Banks should cultivate a culture of security for not just their employees but also their clients. Recognizing the proactive steps clients can take in securing their accounts does more than just safeguard their own assets; it reduces the risk of potential breaches and fraud that could affect the bank as well. It's a shared responsibility in which we both benefit from a strengthened security ecosystem. I think of it as an expanded security perimeter beyond the bank to also include its clients – we’re better and safer together. 

2. Integrate Technology

We would assist clients in embracing better security technologies, such as two-factor authentication (2FA), strong and unique passwords, and cybersecurity software (like Adlumin and Finosec). Our team and partners can guide them through these tools and training and how to best implement them, both for personal and business use.

3. Provide Educational Initiatives

Knowledge is a potent defense. Bank leaders can provide resources and training to help clients recognize and thwart common cyber threats, such as phishing and social engineering. Beauceron Security, for example, will work with bank clients to train and educate their employees on potential scams to make them the first line of defense against cyber attacks. Empowering the capable teams that they already have can prevent data breaches for their company, other clients and the bank. 

4. Encourage Regular Updates

Staying safe requires vigilance. At my community bank, we would encourage our clients to keep their devices and software up to date, as these updates often contain vital security patches. By doing so, they not only protect themselves but also contribute to a safer banking environment.

5. Identify Risk

Clients who embrace a security culture and practices have lower risks, such as the chance that they could be breached and experience significant financial loss from a cyberattack. In commercial loans, for example, I believe that we will start to see more and more requirements for cyber insurance and cybersecurity protection. My bank would help clients start to recognize these risks today, and guide them towards a plan of action.
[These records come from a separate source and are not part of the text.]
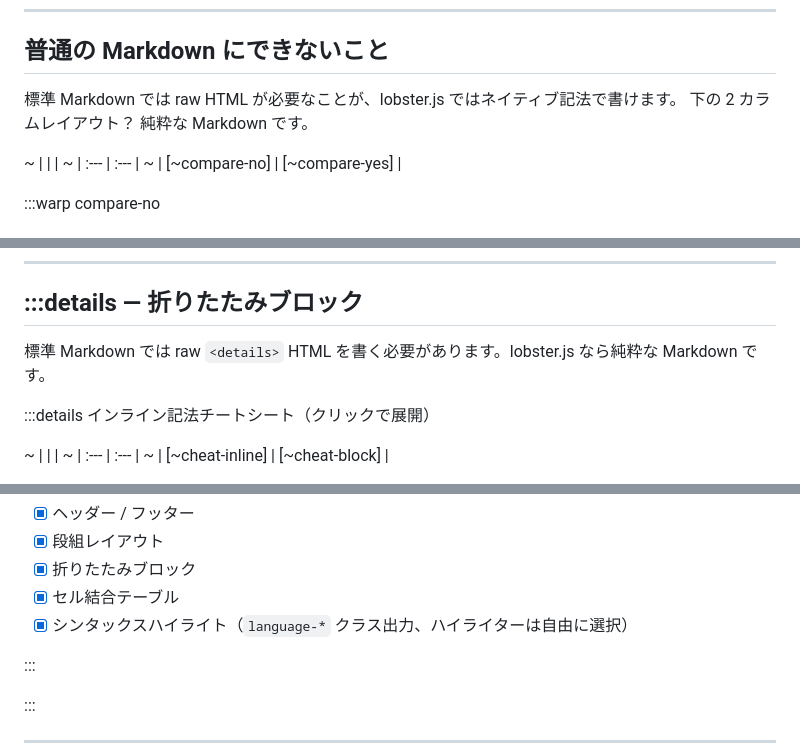
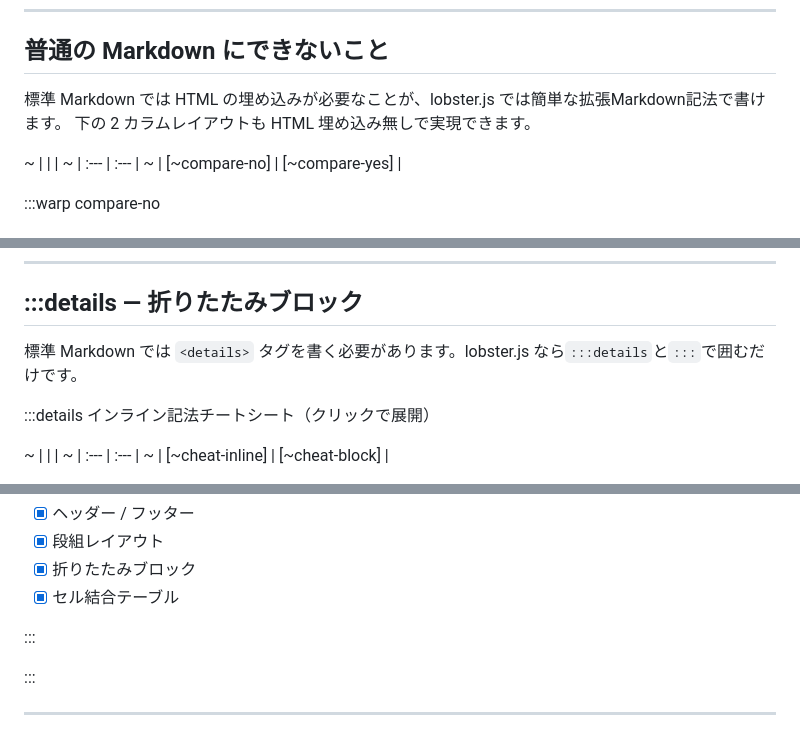
Before and after one commit to Hacknock/lobsterjs, a Markdown page: docs/content-ja.md, 3 parts joined by grey strips. Drawn GitHub-style.

```diff
--- a/docs/content-ja.md
+++ b/docs/content-ja.md
@@ -14,8 +14,8 @@ lobster.js を使えば拡張Markdown記法で簡単にリッチな静的Webサ
 
 ## 普通の Markdown にできないこと
 
-標準 Markdown では raw HTML が必要なことが、lobster.js ではネイティブ記法で書けます。
-下の 2 カラムレイアウト？ 純粋な Markdown です。
+標準 Markdown では HTML の埋め込みが必要なことが、lobster.js では簡単な拡張Markdown記法で書けます。
+下の 2 カラムレイアウトも HTML 埋め込み無しで実現できます。
 
 ~ | | |
 ~ | :--- | :--- |
@@ -86,7 +86,7 @@ lobster.js を使えば拡張Markdown記法で簡単にリッチな静的Webサ
 
 ## :::details — 折りたたみブロック
 
-標準 Markdown では raw `<details>` HTML を書く必要があります。lobster.js なら純粋な Markdown です。
+標準 Markdown では `<details>` タグを書く必要があります。lobster.js なら`:::details`と`:::`で囲むだけです。
 
 :::details インライン記法チートシート（クリックで展開）
 
@@ -123,7 +123,6 @@ lobster.js を使えば拡張Markdown記法で簡単にリッチな静的Webサ
 - [x] 段組レイアウト
 - [x] 折りたたみブロック
 - [x] セル結合テーブル
-- [x] シンタックスハイライト（`language-*` クラス出力、ハイライターは自由に選択）
 
 :::
 
```
Also changed, not shown: docs/content.md (+3 -4 lines).
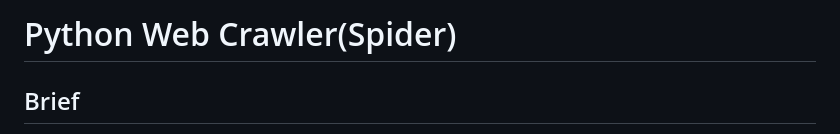
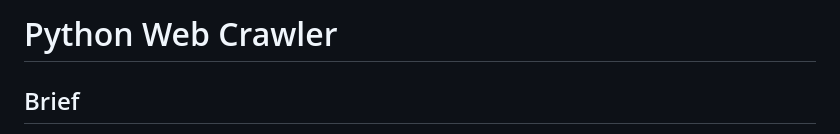
Before and after one commit to zyzypy/portfolio_info, a Markdown page: python_spider/README.md, the part around the change. Rendered like a GitHub page.

```diff
--- a/python_spider/README.md
+++ b/python_spider/README.md
@@ -1,4 +1,4 @@
-Python Web Crawler(Spider)
+Python Web Crawler
 ===
 ## Brief
 Status:
```
Also changed, not shown: python_django/README.md (+1 -1 lines), ui_works/README.md (+1 -1 lines).
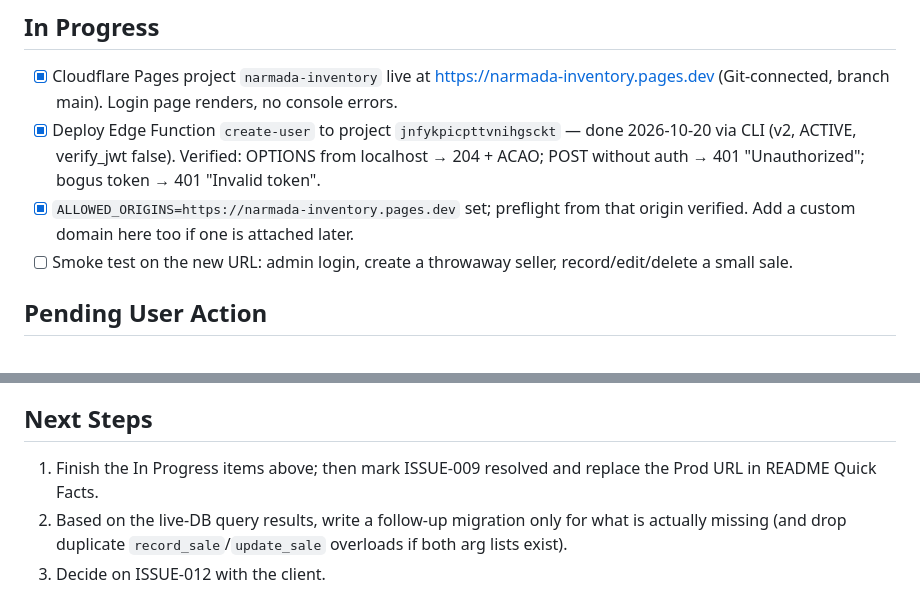
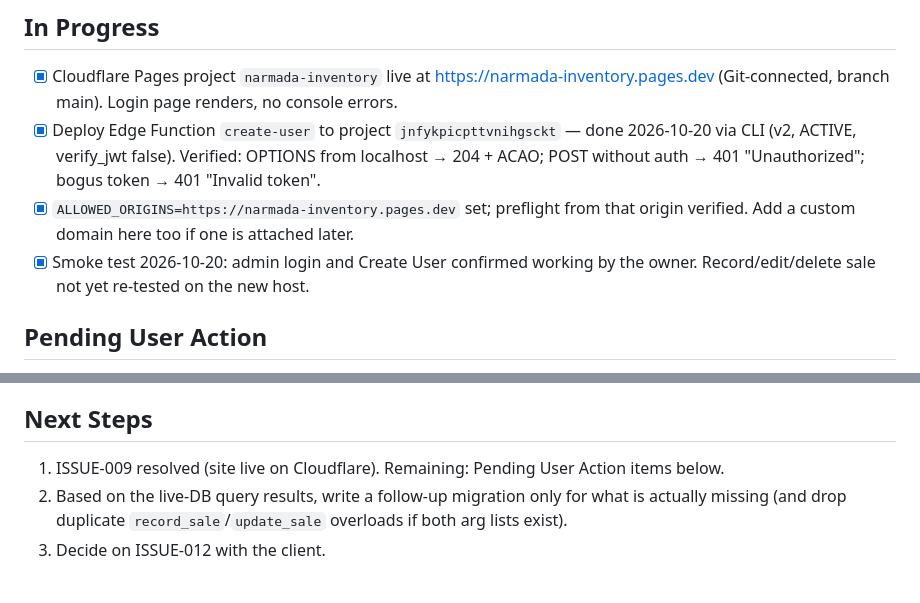
Before and after one commit to naramadaessence/inventory-management, a Markdown page: knowledge-base/active-context.md, 2 parts joined by grey strips. Drawn GitHub-style.

```diff
--- a/knowledge-base/active-context.md
+++ b/knowledge-base/active-context.md
@@ -7,7 +7,7 @@
 - [x] Cloudflare Pages project `narmada-inventory` live at https://narmada-inventory.pages.dev (Git-connected, branch main). Login page renders, no console errors.
 - [x] Deploy Edge Function `create-user` to project `jnfykpicpttvnihgsckt` — done 2026-10-20 via CLI (v2, ACTIVE, verify_jwt false). Verified: OPTIONS from localhost → 204 + ACAO; POST without auth → 401 "Unauthorized"; bogus token → 401 "Invalid token".
 - [x] `ALLOWED_ORIGINS=https://narmada-inventory.pages.dev` set; preflight from that origin verified. Add a custom domain here too if one is attached later.
-- [ ] Smoke test on the new URL: admin login, create a throwaway seller, record/edit/delete a small sale.
+- [x] Smoke test 2026-10-20: admin login and Create User confirmed working by the owner. Record/edit/delete sale not yet re-tested on the new host.
 
 ## Pending User Action
 - **Rotate the production admin password** (ISSUE-010) — it was in the public repo.
@@ -24,7 +24,7 @@
 - Optional: delete the Vercel project now that Cloudflare is live; tell staff the new URL.
 
 ## Next Steps
-1. Finish the In Progress items above; then mark ISSUE-009 resolved and replace the Prod URL in README Quick Facts.
+1. ISSUE-009 resolved (site live on Cloudflare). Remaining: Pending User Action items below.
 2. Based on the live-DB query results, write a follow-up migration only for what is actually missing (and drop duplicate `record_sale`/`update_sale` overloads if both arg lists exist).
 3. Decide on ISSUE-012 with the client.
 
```
Also changed, not shown: knowledge-base/known-issues.md (+2 -1 lines).
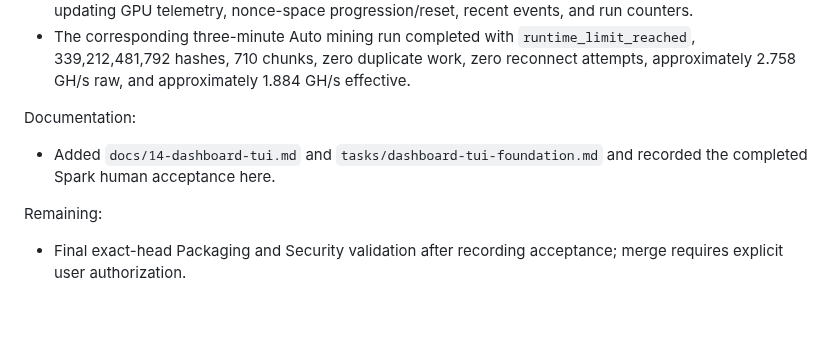
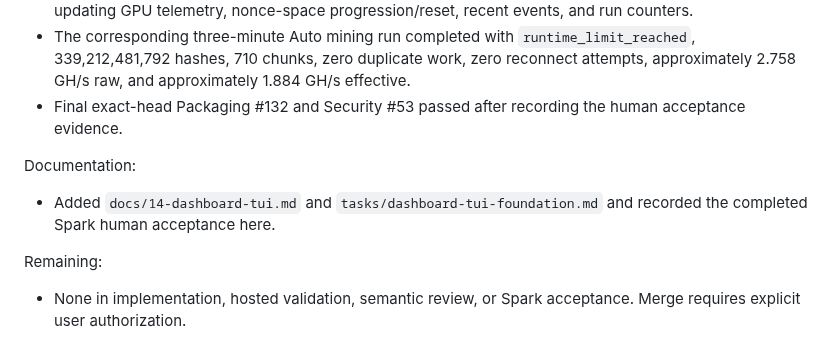
Before and after one commit to enzotrout/hashorb, a Markdown page: docs/activity.md, the part around the change. Drawn GitHub-style; blank space fills up the shorter version.

Commit message:
docs(activity): close dashboard validation status

```diff
--- a/docs/activity.md
+++ b/docs/activity.md
@@ -115,9 +115,10 @@ Validation:
 - Spark archived-log gate rendered the real one-hour Max run correctly: 9.93 T hashes, approximately 2.759 GH/s effective, frozen 01:00:00 uptime, terminal outcome, coherent sequential nonce visualization, and historical GPU telemetry omitted.
 - Spark live Auto gate rendered in place with approximately 1.879 GH/s effective versus 2.758 GH/s raw, updating GPU telemetry, nonce-space progression/reset, recent events, and run counters.
 - The corresponding three-minute Auto mining run completed with `runtime_limit_reached`, 339,212,481,792 hashes, 710 chunks, zero duplicate work, zero reconnect attempts, approximately 2.758 GH/s raw, and approximately 1.884 GH/s effective.
+- Final exact-head Packaging #132 and Security #53 passed after recording the human acceptance evidence.
 
 Documentation:
 - Added `docs/14-dashboard-tui.md` and `tasks/dashboard-tui-foundation.md` and recorded the completed Spark human acceptance here.
 
 Remaining:
-- Final exact-head Packaging and Security validation after recording acceptance; merge requires explicit user authorization.
+- None in implementation, hosted validation, semantic review, or Spark acceptance. Merge requires explicit user authorization.
```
Trust remains a cornerstone of banks, and collaboratively protecting clients grows and solidifies that trust. Working together, we ensure a safer, more secure financial future.